As Levy, a Democrat who is considering running as a Republican for governor, reached Fifth Avenue and 47th Street, several parade representatives approached him and asked him to put away a 3-foot-by-6-foot plastic banner reading "Steve Levy Suffolk County Executive."
"You gotta take this down right now," one official said. "You can't open that again."
Levy and the two aides accompanying him folded the banner and continued the remainder of the route on their own.
Asked if he had been invited to march, Levy said his office "reached out to . . . [the parade committee] and they said it would be fine and we're happy to be here."
However, Hilary Beirne, the secretary of the parade committee, who coordinated the 200 groups marching Wednesday, said he was not aware of contact from Levy's office.
"He didn't reach out to any member of the parade committee, and if he had, we would have advised him on the proper procedure," Beirne said.
John Lahey, the vice chairman of the St. Patrick's Day Parade Committee, said long-standing parade rules prohibit signs or banners and require all marchers to do so with approved groups.
"We don't let individuals march as individuals in the parade. No individual gets authority to march in the parade by themselves, with or without a sign," Lahey said. "I don't know what . . . [Levy's] talking about."
When asked during the parade why he decided to walk by himself, Levy replied, "If you are going like a gaggle of geese, nobody is going to know that you are there. So you might as well go on your own."
Later Wednesday, Levy spokesman Dan Aug, who did not attend the parade with Levy, said Levy had not been invited by any group, but was told by parade officials to meet at West 44th Street, where a contingent of New York City elected officials was to gather.
Aug said Levy noticed that a nearby group of Irish-American legislators had a sign, so he took his out as well.
Told of the parade rule requiring groups, Aug said, "I'm not sure that he was aware of that."
Wednesday's incident was not Levy's first sign skirmish at a parade.

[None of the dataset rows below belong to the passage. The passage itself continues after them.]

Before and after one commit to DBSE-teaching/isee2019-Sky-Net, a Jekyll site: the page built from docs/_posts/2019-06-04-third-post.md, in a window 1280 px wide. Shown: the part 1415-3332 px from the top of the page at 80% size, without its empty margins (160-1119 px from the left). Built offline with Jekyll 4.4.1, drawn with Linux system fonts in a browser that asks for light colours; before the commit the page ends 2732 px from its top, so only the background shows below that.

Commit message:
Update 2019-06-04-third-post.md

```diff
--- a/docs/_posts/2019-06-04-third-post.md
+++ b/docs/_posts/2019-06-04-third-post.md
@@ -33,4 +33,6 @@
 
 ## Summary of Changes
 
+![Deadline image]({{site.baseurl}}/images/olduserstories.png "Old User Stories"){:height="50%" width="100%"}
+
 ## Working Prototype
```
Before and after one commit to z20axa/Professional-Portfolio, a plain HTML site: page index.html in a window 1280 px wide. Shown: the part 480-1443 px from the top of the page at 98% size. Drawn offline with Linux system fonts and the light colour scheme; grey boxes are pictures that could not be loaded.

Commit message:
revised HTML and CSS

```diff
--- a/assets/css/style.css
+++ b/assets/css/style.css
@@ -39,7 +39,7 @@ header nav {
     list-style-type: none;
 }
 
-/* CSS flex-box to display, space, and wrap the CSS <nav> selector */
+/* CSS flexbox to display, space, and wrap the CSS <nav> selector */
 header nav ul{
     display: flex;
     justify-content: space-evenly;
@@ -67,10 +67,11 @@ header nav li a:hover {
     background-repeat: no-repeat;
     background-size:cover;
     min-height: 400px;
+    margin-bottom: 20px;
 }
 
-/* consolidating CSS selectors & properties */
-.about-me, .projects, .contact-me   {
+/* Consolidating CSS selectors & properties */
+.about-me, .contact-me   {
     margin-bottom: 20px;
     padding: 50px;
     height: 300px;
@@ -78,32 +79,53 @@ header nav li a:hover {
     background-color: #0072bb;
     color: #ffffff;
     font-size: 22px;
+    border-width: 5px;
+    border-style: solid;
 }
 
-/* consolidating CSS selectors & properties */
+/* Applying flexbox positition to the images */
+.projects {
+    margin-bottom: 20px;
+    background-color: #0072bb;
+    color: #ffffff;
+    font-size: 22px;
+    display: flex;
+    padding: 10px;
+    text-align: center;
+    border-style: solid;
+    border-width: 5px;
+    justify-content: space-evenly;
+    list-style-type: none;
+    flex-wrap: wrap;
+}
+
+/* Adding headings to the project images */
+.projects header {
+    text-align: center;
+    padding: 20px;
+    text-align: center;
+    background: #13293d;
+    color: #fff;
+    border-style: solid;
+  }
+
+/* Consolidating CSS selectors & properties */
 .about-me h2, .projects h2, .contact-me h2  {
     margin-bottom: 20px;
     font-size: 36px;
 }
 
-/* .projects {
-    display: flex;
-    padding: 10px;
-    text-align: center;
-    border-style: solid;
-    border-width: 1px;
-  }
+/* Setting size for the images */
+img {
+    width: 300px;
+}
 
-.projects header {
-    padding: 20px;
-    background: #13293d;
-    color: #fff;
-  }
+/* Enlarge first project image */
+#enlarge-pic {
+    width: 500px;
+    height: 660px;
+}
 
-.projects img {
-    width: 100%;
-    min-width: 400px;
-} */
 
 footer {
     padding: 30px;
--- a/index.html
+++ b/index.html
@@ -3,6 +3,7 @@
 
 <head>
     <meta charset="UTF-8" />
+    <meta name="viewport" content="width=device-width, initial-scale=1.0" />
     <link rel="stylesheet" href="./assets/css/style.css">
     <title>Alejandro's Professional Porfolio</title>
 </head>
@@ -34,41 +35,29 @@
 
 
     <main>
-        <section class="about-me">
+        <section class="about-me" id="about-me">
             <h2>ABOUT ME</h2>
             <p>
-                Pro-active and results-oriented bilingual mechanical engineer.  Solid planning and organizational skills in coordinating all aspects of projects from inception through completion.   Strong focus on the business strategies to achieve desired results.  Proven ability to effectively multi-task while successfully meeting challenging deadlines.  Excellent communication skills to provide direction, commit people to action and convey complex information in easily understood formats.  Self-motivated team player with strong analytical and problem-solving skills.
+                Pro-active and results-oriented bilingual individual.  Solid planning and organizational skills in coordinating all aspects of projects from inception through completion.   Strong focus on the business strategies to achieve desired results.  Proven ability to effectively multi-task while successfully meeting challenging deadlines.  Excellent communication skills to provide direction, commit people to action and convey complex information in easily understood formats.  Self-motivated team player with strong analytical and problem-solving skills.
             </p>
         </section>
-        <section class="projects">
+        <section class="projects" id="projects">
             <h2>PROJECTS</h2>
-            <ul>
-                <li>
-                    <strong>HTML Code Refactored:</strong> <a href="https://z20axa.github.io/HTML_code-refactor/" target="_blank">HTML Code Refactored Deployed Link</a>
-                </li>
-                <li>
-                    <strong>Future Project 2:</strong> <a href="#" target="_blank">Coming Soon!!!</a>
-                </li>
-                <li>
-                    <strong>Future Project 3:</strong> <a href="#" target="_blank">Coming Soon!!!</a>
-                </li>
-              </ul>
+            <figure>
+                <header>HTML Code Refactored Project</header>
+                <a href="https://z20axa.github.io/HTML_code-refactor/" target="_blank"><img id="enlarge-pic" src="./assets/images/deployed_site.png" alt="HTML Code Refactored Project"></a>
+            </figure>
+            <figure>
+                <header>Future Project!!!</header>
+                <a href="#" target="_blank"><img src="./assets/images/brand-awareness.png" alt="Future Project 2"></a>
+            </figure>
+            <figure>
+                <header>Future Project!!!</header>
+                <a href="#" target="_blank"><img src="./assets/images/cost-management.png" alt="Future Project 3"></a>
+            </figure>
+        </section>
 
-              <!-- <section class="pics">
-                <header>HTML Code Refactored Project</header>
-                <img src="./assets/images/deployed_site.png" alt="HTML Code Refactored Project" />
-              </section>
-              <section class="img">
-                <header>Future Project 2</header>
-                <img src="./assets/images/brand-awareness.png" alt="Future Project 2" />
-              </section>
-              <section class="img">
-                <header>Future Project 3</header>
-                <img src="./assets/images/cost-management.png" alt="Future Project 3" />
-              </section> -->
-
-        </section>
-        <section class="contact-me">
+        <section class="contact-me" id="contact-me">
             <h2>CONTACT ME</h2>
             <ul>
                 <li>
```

In March 2008, he ran afoul of rules forbidding political signs at East Islip's St. Patrick's Day parade by carrying a 5-foot sign bearing his name. He removed it when asked, but put it back up later and finished the parade, according to stories at the time.
On the parade route Wednesday, Levy said marching alone is "the best way to go."
"If you are going to be walking along with about 40 people, no one is going to pick you out of that crowd," he said. "That's the way I do it even in my own hometown."
With Pervaiz Shallwani